That means lower prices for buyers, plus a lot more room to haggle. Kelley says that 2010 Prius models are selling for close to invoice price -- a $1,000 to $1,500 drop from sticker price. (Even used Prius models unaffected by recalls have seen a 1.5% drop in value.) expects Toyota to offer goodwill incentives, probably on all its models. You may also get a sweet deal on a used Toyota. Kelley is reporting that used cars now on dealers' lots have sunk in value by as much as 4.5%.

Already a Toyota owner? Resist the urge to trade in your car, at least for now. Several manufacturers (including Chrysler, Ford and General Motors) are offering $1,000 rebates for Toyota trade-ins, but the lower trade-in value will likely erase your savings. The best thing to do is to get your vehicle fixed and wait a few months for values to settle before you decide whether to trade in or not.

Advice for owners. Recalls for two forms of unintended acceleration -- pedal entrapment by floor mats and sticking accelerator pedals -- affect eight models, and the company even temporarily suspended sales at the end of January. Then the 2010 Prius was added to the list of recalls -- for a software glitch that affects the braking system. Now the best-selling Corolla is being investigated for possible steering problems.

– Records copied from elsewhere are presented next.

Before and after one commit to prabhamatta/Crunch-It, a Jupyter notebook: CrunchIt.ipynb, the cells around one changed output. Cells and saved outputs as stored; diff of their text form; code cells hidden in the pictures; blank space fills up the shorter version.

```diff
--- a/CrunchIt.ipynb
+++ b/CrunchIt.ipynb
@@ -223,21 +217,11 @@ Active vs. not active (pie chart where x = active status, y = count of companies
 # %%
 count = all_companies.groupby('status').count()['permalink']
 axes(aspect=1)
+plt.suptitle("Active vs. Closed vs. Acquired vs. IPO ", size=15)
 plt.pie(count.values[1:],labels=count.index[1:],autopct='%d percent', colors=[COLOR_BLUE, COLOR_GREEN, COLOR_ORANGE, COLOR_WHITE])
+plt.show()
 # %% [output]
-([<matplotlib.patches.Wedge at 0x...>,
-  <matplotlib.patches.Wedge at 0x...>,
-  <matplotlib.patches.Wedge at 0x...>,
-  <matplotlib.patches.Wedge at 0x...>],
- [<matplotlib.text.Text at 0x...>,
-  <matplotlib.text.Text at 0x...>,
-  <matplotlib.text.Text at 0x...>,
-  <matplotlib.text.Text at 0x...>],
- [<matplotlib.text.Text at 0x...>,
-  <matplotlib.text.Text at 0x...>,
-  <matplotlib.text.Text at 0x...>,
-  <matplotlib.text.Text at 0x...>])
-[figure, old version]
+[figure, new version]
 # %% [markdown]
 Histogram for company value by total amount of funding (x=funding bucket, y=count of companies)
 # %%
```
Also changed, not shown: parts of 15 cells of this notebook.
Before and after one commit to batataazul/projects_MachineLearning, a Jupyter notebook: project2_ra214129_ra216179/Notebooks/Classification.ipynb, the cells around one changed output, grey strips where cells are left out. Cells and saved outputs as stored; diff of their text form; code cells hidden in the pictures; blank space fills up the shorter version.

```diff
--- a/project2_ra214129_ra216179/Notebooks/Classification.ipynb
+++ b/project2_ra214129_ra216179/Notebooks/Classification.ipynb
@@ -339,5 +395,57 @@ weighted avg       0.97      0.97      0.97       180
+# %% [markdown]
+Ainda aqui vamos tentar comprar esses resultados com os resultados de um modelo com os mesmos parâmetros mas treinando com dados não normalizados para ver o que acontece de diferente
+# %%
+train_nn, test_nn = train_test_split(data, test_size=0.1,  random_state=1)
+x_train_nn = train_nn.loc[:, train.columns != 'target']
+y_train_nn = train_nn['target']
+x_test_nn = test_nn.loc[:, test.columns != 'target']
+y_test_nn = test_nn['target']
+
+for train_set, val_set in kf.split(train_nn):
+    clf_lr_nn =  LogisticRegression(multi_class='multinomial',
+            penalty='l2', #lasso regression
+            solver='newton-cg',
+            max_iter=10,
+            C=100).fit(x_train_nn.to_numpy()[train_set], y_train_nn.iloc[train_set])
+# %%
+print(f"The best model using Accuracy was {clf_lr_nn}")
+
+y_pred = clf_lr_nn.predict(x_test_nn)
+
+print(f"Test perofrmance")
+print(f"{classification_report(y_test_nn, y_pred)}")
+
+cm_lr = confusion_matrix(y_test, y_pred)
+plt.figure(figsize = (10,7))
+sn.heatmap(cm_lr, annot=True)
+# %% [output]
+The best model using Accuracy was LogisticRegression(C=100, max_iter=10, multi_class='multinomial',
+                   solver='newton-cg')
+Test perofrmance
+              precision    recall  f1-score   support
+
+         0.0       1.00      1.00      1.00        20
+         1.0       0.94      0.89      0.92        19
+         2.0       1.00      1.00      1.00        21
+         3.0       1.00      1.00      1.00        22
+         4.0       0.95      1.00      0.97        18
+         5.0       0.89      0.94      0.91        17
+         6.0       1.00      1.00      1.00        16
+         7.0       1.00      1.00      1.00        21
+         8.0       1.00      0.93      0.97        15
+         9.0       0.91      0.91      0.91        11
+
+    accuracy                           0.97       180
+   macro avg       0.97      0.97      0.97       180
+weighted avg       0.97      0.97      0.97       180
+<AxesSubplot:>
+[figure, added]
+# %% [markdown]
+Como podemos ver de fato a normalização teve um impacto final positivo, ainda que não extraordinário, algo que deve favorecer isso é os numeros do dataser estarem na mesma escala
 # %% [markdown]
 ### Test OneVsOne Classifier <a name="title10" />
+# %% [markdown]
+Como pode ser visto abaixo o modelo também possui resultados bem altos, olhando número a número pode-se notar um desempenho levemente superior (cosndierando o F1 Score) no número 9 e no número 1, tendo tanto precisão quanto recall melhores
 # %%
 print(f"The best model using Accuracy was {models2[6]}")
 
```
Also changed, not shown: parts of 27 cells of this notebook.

Toyota has begun mailing letters to owners of the recalled vehicles letting them know when to bring in their car for a fix. For more information on the recall, go to

If your gas pedal sticks, Consumer Reports recommends that you put the car in neutral, so that no power goes to the wheels. Then apply the brakes steadily until you can stop the vehicle. Shut off the engine with the transmission in neutral and then put the car in park. Do not pump the brakes; doing so can deplete the vacuum assist and require stronger brake pressure. And don't turn off the vehicle until you've stopped unless absolutely necessary -- that can lock up the steering.

Ask Jessica a question at, or write to her at 1729 H Street, N.W., Washington, DC 20006.

Jessica L. Anderson
Associate Editor, Kiplinger's Personal Finance
Anderson has been with Kiplinger since January 2004, when she joined the staff as a reporter. Since then, she's covered the gamut of personal finance issues—from mortgages and credit to spending wisely—and she heads up Kiplinger's annual automotive rankings. She holds a BA in journalism and mass communication from the University of North Carolina at Chapel Hill. She was the 2012 president of the Washington Automotive Press Association and serves on its board of directors. In 2014, she was selected for the North American Car and Truck Of the Year jury. The awards, presented at the Detroit Auto Show, have come to be regarded as the most prestigious of their kind in the U.S. because they involve no commercial tie-ins. The jury is composed of nationally recognized journalists from across the U.S. and Canada, who are selected on the basis of audience reach, experience, expertise, product knowledge, and reputation in the automotive community.